◆ PROBLEM ◆
Wherever "sections" appears in a line of the listing, report that line.

◆ EXERCISE DATA ◆
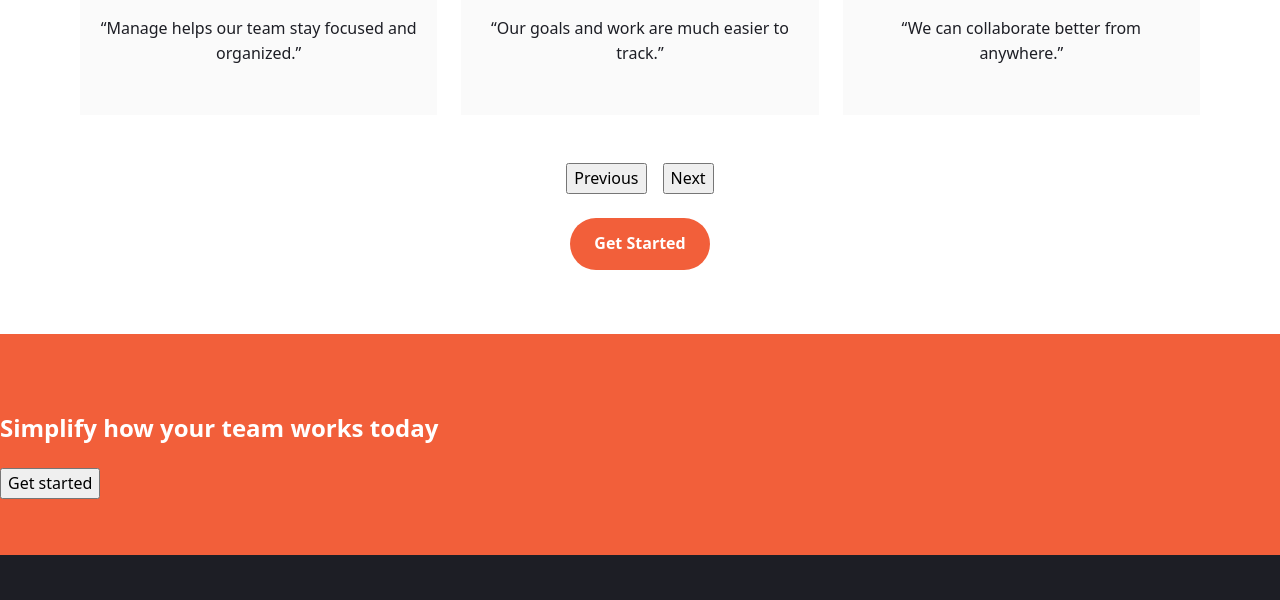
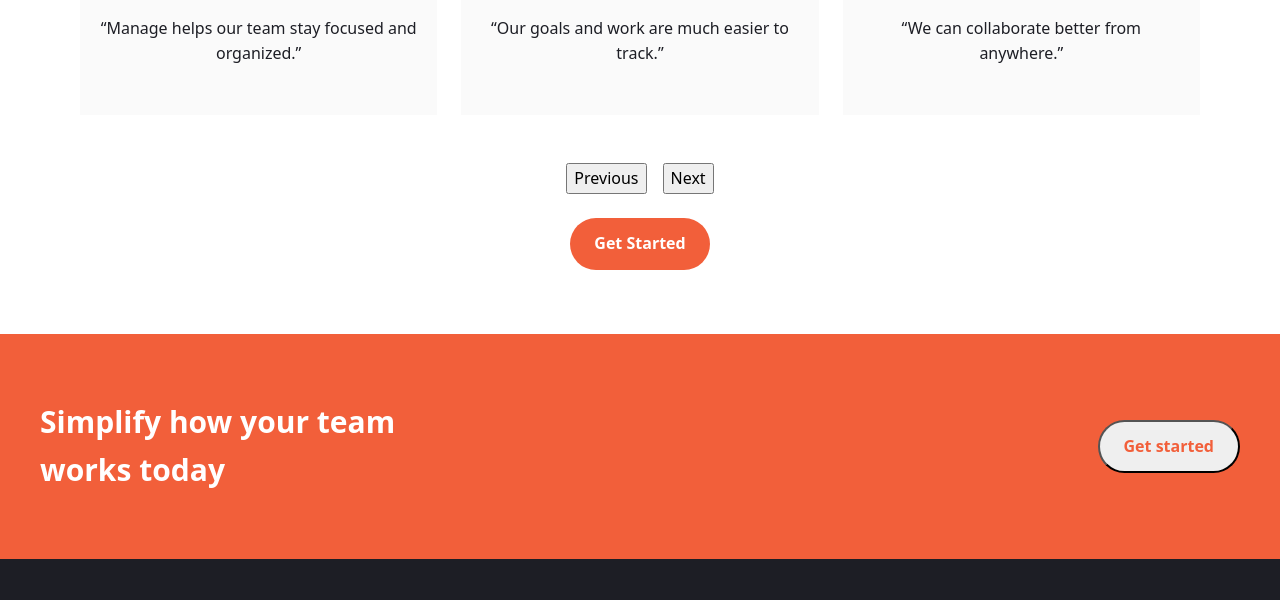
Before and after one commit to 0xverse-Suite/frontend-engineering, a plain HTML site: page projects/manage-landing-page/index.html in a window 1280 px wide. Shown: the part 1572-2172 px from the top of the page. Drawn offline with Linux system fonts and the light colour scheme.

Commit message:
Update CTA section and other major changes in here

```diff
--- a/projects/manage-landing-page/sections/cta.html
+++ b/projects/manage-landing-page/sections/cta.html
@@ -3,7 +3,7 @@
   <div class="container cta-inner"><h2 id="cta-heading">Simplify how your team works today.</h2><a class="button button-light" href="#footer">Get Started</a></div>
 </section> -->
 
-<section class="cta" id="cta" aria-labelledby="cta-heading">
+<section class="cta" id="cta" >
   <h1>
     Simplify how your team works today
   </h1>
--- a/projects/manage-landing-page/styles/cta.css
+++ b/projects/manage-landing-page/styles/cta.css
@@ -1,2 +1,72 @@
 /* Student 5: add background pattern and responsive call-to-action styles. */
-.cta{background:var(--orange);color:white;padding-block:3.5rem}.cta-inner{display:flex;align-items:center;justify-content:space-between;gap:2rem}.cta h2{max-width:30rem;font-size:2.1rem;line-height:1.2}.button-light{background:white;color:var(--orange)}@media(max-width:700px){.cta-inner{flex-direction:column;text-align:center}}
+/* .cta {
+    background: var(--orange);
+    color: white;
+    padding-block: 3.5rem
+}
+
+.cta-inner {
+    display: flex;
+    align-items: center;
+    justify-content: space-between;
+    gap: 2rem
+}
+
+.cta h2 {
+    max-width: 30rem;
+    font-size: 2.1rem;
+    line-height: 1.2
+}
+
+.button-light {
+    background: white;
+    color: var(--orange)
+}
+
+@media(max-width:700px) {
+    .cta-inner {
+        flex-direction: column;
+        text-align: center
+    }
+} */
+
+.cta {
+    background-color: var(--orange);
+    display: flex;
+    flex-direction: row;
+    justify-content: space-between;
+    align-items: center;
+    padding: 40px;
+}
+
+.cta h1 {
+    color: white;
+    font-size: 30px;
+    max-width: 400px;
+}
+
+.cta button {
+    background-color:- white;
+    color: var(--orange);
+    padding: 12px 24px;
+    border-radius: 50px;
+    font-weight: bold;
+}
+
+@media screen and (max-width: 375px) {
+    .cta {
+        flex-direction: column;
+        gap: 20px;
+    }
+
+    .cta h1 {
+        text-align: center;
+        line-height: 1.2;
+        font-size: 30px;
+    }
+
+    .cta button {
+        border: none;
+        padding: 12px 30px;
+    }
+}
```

---

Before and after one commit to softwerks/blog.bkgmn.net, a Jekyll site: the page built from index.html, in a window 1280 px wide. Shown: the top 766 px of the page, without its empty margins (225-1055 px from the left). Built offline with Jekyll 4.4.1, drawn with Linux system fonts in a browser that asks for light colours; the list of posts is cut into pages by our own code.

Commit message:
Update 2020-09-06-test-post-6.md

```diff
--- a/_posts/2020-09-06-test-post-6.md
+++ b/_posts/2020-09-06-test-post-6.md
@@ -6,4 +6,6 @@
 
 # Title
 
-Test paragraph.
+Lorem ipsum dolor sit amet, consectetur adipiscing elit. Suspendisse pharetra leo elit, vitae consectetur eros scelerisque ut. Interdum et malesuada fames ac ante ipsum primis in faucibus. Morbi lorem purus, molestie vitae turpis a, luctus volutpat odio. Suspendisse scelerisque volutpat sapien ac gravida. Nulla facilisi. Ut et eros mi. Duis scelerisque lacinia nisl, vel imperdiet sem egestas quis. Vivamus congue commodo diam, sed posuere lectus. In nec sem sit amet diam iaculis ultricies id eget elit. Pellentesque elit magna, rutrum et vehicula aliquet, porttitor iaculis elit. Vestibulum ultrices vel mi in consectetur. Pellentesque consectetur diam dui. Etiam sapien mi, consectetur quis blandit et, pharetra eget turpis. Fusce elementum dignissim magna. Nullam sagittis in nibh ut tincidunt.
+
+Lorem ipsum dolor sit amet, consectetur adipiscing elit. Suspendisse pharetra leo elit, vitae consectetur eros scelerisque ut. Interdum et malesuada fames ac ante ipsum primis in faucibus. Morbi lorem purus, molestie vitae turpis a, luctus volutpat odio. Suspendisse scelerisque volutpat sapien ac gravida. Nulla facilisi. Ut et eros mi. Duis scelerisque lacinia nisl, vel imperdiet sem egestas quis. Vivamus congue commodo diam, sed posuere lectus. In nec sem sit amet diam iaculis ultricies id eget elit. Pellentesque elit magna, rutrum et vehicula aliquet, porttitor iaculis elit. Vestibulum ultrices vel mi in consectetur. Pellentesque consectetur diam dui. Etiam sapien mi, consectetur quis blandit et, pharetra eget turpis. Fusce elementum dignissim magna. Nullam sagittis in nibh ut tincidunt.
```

◆ REPLY ◆
--- a/projects/manage-landing-page/sections/cta.html
+++ b/projects/manage-landing-page/sections/cta.html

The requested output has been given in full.